Return each entry exactly, so that nothing in the data differs from the original.

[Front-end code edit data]
^^^^^^^^^^^^^^^^

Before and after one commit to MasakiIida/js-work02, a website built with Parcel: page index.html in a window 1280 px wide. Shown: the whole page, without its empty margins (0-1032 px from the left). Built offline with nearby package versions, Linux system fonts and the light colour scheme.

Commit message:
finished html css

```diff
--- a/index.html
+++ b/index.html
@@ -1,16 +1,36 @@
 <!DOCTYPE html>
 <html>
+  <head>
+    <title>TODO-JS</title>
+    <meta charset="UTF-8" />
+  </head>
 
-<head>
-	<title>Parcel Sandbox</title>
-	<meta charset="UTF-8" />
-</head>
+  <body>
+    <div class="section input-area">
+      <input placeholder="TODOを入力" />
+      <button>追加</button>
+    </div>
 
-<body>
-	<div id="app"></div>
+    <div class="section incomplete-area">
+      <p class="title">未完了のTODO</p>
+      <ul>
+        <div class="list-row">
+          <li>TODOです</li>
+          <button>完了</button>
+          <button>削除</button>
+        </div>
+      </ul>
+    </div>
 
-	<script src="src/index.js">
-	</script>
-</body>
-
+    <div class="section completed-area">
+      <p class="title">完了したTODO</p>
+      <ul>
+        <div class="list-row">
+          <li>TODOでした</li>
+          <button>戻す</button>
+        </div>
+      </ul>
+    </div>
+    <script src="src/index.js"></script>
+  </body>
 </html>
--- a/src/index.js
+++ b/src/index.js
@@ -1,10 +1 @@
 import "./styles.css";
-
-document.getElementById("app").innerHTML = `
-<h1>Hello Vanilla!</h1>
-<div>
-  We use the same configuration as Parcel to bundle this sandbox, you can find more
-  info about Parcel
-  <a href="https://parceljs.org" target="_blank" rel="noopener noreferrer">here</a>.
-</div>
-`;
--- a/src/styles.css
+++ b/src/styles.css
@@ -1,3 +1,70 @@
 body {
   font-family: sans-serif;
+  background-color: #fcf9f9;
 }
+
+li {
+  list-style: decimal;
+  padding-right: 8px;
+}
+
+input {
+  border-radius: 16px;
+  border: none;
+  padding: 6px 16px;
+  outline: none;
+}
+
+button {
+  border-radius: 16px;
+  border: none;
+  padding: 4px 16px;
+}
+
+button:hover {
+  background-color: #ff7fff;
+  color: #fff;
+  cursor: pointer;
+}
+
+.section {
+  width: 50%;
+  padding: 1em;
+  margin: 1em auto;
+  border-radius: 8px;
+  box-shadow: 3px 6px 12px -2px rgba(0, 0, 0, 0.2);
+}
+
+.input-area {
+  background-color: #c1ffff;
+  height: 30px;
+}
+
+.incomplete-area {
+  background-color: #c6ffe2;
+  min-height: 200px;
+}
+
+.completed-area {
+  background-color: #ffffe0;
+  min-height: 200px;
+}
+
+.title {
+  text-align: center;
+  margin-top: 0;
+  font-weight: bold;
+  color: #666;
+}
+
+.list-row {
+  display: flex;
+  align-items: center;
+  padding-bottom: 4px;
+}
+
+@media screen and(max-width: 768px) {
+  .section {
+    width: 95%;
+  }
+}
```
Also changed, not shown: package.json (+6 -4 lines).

^^^^^^^^^^^^^^^^

Answer section
Before and after one commit to MasakiIida/js-work02, a website built with Parcel: page index.html in a window 1280 px wide. Shown: the whole page, without its empty margins (0-1032 px from the left). Built offline with nearby package versions, Linux system fonts and the light colour scheme.

Commit message:
finished html css

```diff
--- a/index.html
+++ b/index.html
@@ -1,16 +1,36 @@
 <!DOCTYPE html>
 <html>
+  <head>
+    <title>TODO-JS</title>
+    <meta charset="UTF-8" />
+  </head>
 
-<head>
-	<title>Parcel Sandbox</title>
-	<meta charset="UTF-8" />
-</head>
+  <body>
+    <div class="section input-area">
+      <input placeholder="TODOを入力" />
+      <button>追加</button>
+    </div>
 
-<body>
-	<div id="app"></div>
+    <div class="section incomplete-area">
+      <p class="title">未完了のTODO</p>
+      <ul>
+        <div class="list-row">
+          <li>TODOです</li>
+          <button>完了</button>
+          <button>削除</button>
+        </div>
+      </ul>
+    </div>
 
-	<script src="src/index.js">
-	</script>
-</body>
-
+    <div class="section completed-area">
+      <p class="title">完了したTODO</p>
+      <ul>
+        <div class="list-row">
+          <li>TODOでした</li>
+          <button>戻す</button>
+        </div>
+      </ul>
+    </div>
+    <script src="src/index.js"></script>
+  </body>
 </html>
--- a/src/index.js
+++ b/src/index.js
@@ -1,10 +1 @@
 import "./styles.css";
-
-document.getElementById("app").innerHTML = `
-<h1>Hello Vanilla!</h1>
-<div>
-  We use the same configuration as Parcel to bundle this sandbox, you can find more
-  info about Parcel
-  <a href="https://parceljs.org" target="_blank" rel="noopener noreferrer">here</a>.
-</div>
-`;
--- a/src/styles.css
+++ b/src/styles.css
@@ -1,3 +1,70 @@
 body {
   font-family: sans-serif;
+  background-color: #fcf9f9;
 }
+
+li {
+  list-style: decimal;
+  padding-right: 8px;
+}
+
+input {
+  border-radius: 16px;
+  border: none;
+  padding: 6px 16px;
+  outline: none;
+}
+
+button {
+  border-radius: 16px;
+  border: none;
+  padding: 4px 16px;
+}
+
+button:hover {
+  background-color: #ff7fff;
+  color: #fff;
+  cursor: pointer;
+}
+
+.section {
+  width: 50%;
+  padding: 1em;
+  margin: 1em auto;
+  border-radius: 8px;
+  box-shadow: 3px 6px 12px -2px rgba(0, 0, 0, 0.2);
+}
+
+.input-area {
+  background-color: #c1ffff;
+  height: 30px;
+}
+
+.incomplete-area {
+  background-color: #c6ffe2;
+  min-height: 200px;
+}
+
+.completed-area {
+  background-color: #ffffe0;
+  min-height: 200px;
+}
+
+.title {
+  text-align: center;
+  margin-top: 0;
+  font-weight: bold;
+  color: #666;
+}
+
+.list-row {
+  display: flex;
+  align-items: center;
+  padding-bottom: 4px;
+}
+
+@media screen and(max-width: 768px) {
+  .section {
+    width: 95%;
+  }
+}
```
Also changed, not shown: package.json (+6 -4 lines).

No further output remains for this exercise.